Good reply briefs focus on each point raised by the opposition rather than simply restating opening arguments.Aug 23, · An appellate brief is an argument presented to a higher court, whose purpose is to argue that it uphold or reject a trial court ruling.
It is also a common assignment in law school to analyze and outline cases for discussion, as you will in court. To brief a law case, follow the steps below. Read 91%(). Sep 02, · How to Write a Legal Brief In this Article: Understanding the Facts and Legal Issues Researching the Legal Issues Writing Your Brief Community Q&A A brief is a written argument that a lawyer (or party to a case) submits to a court to persuade that court to rule in favor of his client’s position%().
A brief (Old French from Latin "brevis", short) is a written legal document used in various legal adversarial systems that is presented to a court arguing why one party to a particular case should prevail.

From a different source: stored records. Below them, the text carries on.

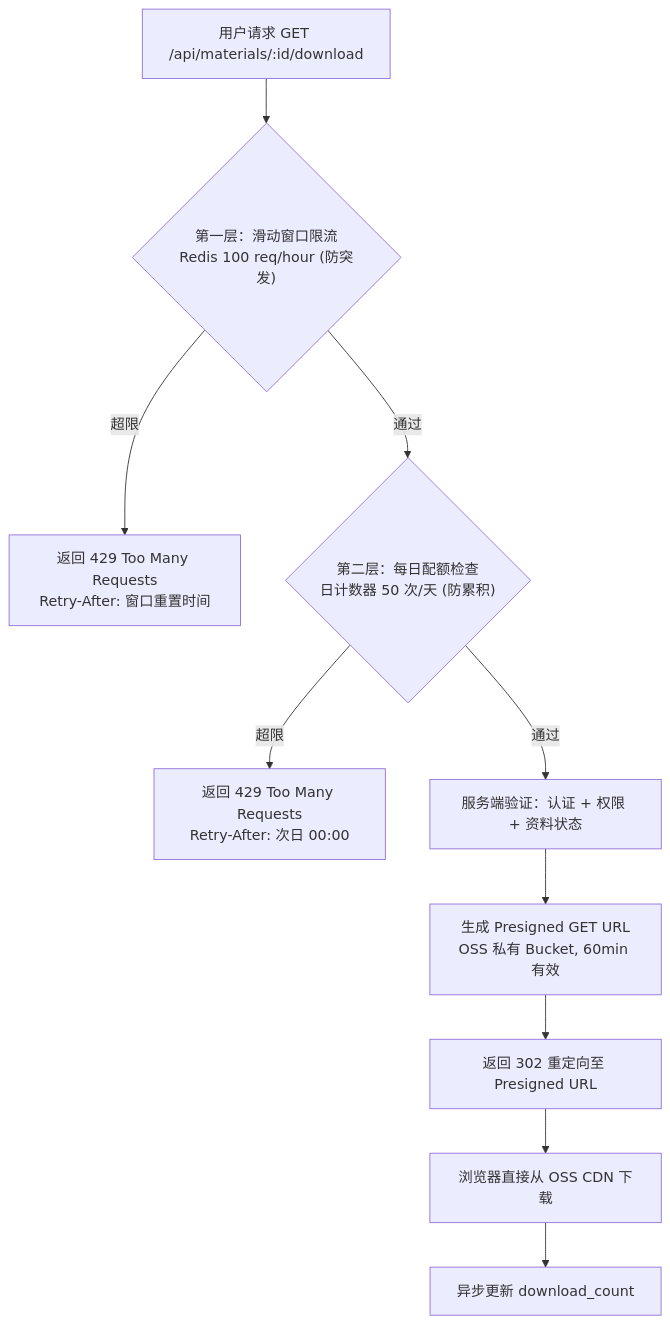
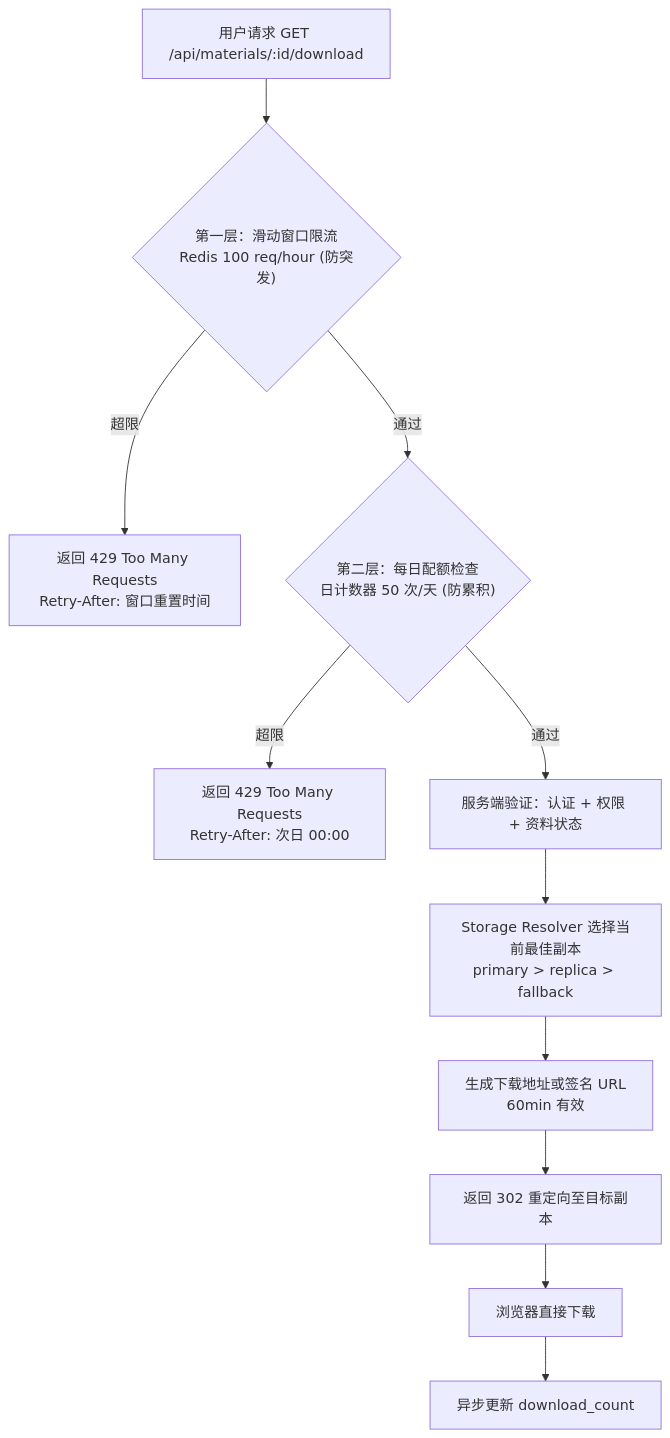
One commit to SCUStack/scustack changed the sixth of 11 diagrams in docs/ARCHITECTURE-技术架构.md. Above: the diagram before and after it, drawn with Mermaid. The commit also changed other lines of this file and 8 other files, not shown here.

````diff
--- a/docs/ARCHITECTURE-技术架构.md
+++ b/docs/ARCHITECTURE-技术架构.md
@@ -946,12 +1016,13 @@
 ```mermaid
 flowchart TD
     A["用户请求 GET /api/materials/:id/download"] --> B1{"第一层：滑动窗口限流<br/>Redis 100 req/hour (防突发)"}
     B1 -->|超限| B1a["返回 429 Too Many Requests<br/>Retry-After: 窗口重置时间"]
     B1 -->|通过| B2{"第二层：每日配额检查<br/>日计数器 50 次/天 (防累积)"}
     B2 -->|超限| B2a["返回 429 Too Many Requests<br/>Retry-After: 次日 00:00"]
     B2 -->|通过| C["服务端验证：认证 + 权限 + 资料状态"]
-    C --> D["生成 Presigned GET URL<br/>OSS 私有 Bucket, 60min 有效"]
-    D --> E["返回 302 重定向至 Presigned URL"]
-    E --> F["浏览器直接从 OSS CDN 下载"]
-    F --> G["异步更新 download_count"]
+    C --> D["Storage Resolver 选择当前最佳副本<br/>primary > replica > fallback"]
+    D --> E["生成下载地址或签名 URL<br/>60min 有效"]
+    E --> F["返回 302 重定向至目标副本"]
+    F --> G["浏览器直接下载"]
+    G --> H["异步更新 download_count"]
 ```
````
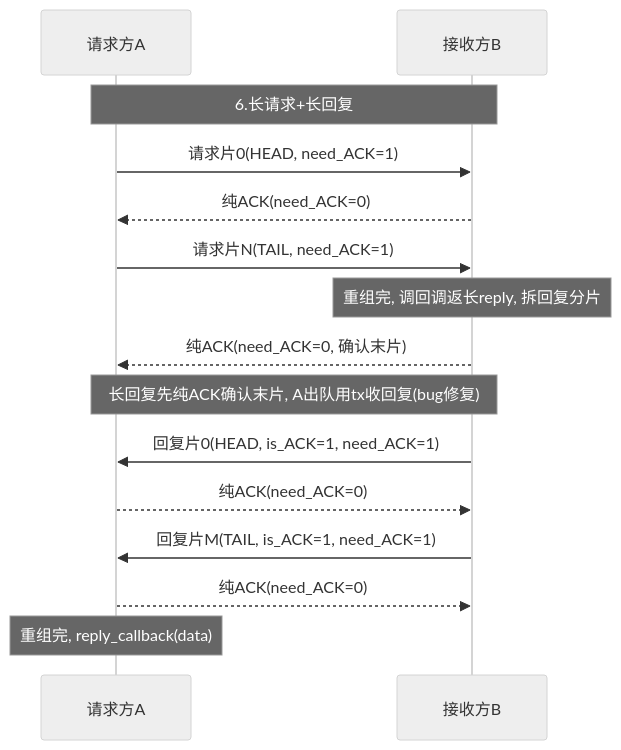
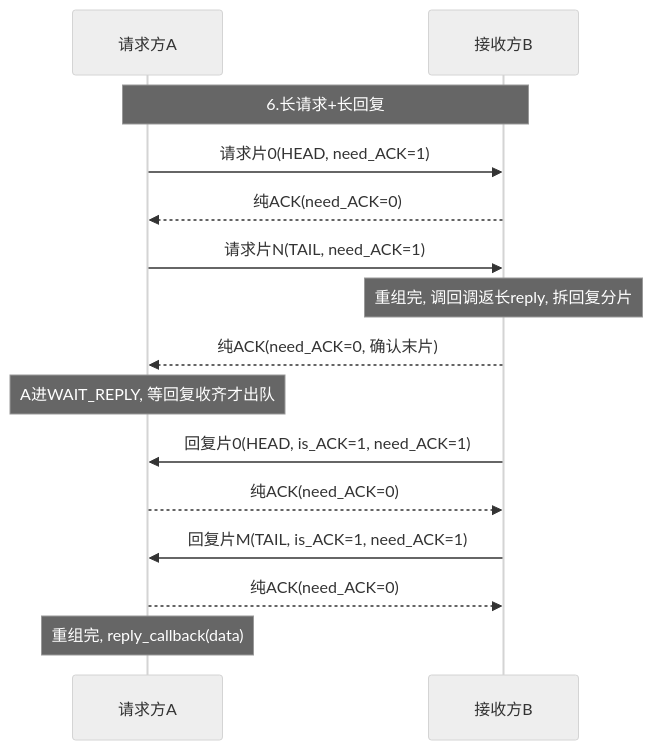
Before and after one commit to Siaiai/ObsidianNote: the sixth of 13 diagrams in 工作/项目/代码/260401S3分拣面板-SIA-R9000P.md, drawn with Mermaid (neutral theme). The commit also changed other lines of this file, not shown here.

````diff
--- a/工作/项目/代码/260401S3分拣面板-SIA-R9000P.md
+++ b/工作/项目/代码/260401S3分拣面板-SIA-R9000P.md
@@ -141,17 +142,17 @@
 ```mermaid
 sequenceDiagram
     participant A as 请求方A
     participant B as 接收方B
     Note over A,B: 6.长请求+长回复
     A->>B: 请求片0(HEAD, need_ACK=1)
     B-->>A: 纯ACK(need_ACK=0)
     A->>B: 请求片N(TAIL, need_ACK=1)
     Note over B: 重组完, 调回调返长reply, 拆回复分片
     B-->>A: 纯ACK(need_ACK=0, 确认末片)
-    Note over A,B: 长回复先纯ACK确认末片, A出队用tx收回复(bug修复)
+    Note over A: A进WAIT_REPLY, 等回复收齐才出队
     B->>A: 回复片0(HEAD, is_ACK=1, need_ACK=1)
     A-->>B: 纯ACK(need_ACK=0)
     B->>A: 回复片M(TAIL, is_ACK=1, need_ACK=1)
     A-->>B: 纯ACK(need_ACK=0)
     Note over A: 重组完, reply_callback(data)
 ```
````
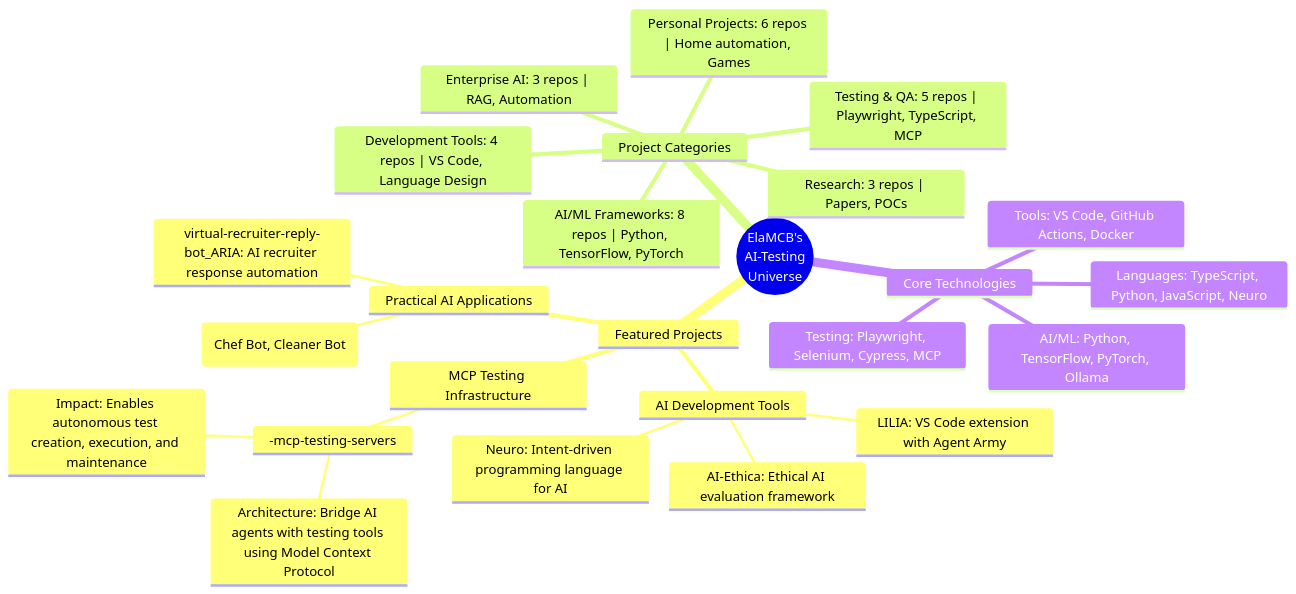
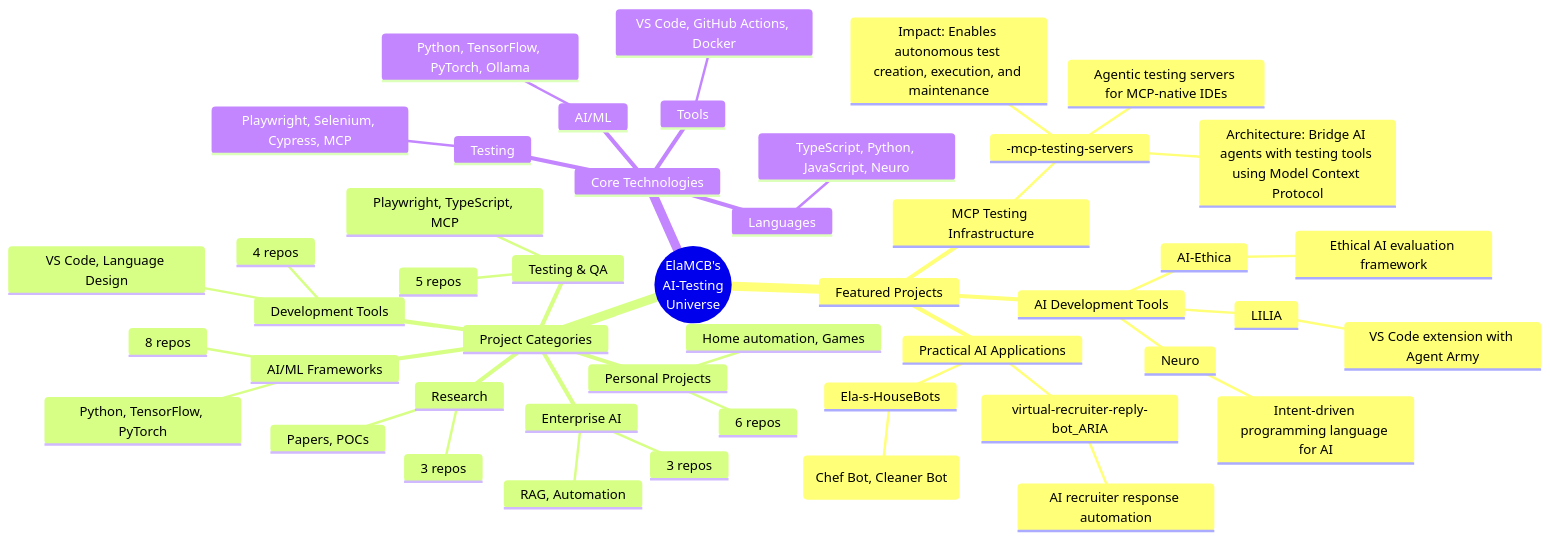
The first of 3 diagrams in README.md (ElaMCB/Portfolio-Hub), drawn with Mermaid before and after one commit.

Commit message:
Update mindmap to match exact structure with full project details

````diff
--- a/README.md
+++ b/README.md
@@ -15,28 +15,50 @@
 ```mermaid
 mindmap
   root((ElaMCB's<br/>AI-Testing<br/>Universe))
     Featured Projects
       MCP Testing Infrastructure
         -mcp-testing-servers
+          Agentic testing servers for MCP-native IDEs
           Architecture: Bridge AI agents with testing tools using Model Context Protocol
           Impact: Enables autonomous test creation, execution, and maintenance
       AI Development Tools
-        LILIA: VS Code extension with Agent Army
-        Neuro: Intent-driven programming language for AI
-        AI-Ethica: Ethical AI evaluation framework
+        LILIA
+          VS Code extension with Agent Army
+        Neuro
+          Intent-driven programming language for AI
+        AI-Ethica
+          Ethical AI evaluation framework
       Practical AI Applications
-        Ela-s-HouseBots: Domestic automation (Chef Bot, Cleaner Bot)
-        virtual-recruiter-reply-bot_ARIA: AI recruiter response automation
+        Ela-s-HouseBots
+          Domestic automation (Chef Bot, Cleaner Bot)
+        virtual-recruiter-reply-bot_ARIA
+          AI recruiter response automation
     Project Categories
-      Testing & QA: 5 repos | Playwright, TypeScript, MCP
-      AI/ML Frameworks: 8 repos | Python, TensorFlow, PyTorch
-      Development Tools: 4 repos | VS Code, Language Design
-      Enterprise AI: 3 repos | RAG, Automation
-      Personal Projects: 6 repos | Home automation, Games
-      Research: 3 repos | Papers, POCs
+      Testing & QA
+        5 repos
+        Playwright, TypeScript, MCP
+      AI/ML Frameworks
+        8 repos
+        Python, TensorFlow, PyTorch
+      Development Tools
+        4 repos
+        VS Code, Language Design
+      Enterprise AI
+        3 repos
+        RAG, Automation
+      Personal Projects
+        6 repos
+        Home automation, Games
+      Research
+        3 repos
+        Papers, POCs
     Core Technologies
-      Testing: Playwright, Selenium, Cypress, MCP
-      AI/ML: Python, TensorFlow, PyTorch, Ollama
-      Languages: TypeScript, Python, JavaScript, Neuro
-      Tools: VS Code, GitHub Actions, Docker
+      Testing
+        Playwright, Selenium, Cypress, MCP
+      AI/ML
+        Python, TensorFlow, PyTorch, Ollama
+      Languages
+        TypeScript, Python, JavaScript, Neuro
+      Tools
+        VS Code, GitHub Actions, Docker
 ```
````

trial court's decision in a court. Appellate briefs focus more on broad policy because appellate courts are more concerned with establishing and applying rules that work in many situations.
An appellate brief contains a statement of the legal issues, a statement of facts, an argument and a conclusion. The fastest way to format your appellate brief is to download an appellate brief template for Microsoft Word.
Download the Appellate Brief Template for Word Each Appellate Brief Template has a properly formatted cover page, table of contents, table of authorities, headers, page numbers, placeholder text, block quotes, footnotes, and many other. C. HOW TO BRIEF. The previous section described the parts of a case in order to make it easier to read and identify the pertinent information that you will use to create your briefs.
This section will describe the parts of a brief in order to give you an idea about what a brief is, what is helpful to include in a brief, and what purpose it serves.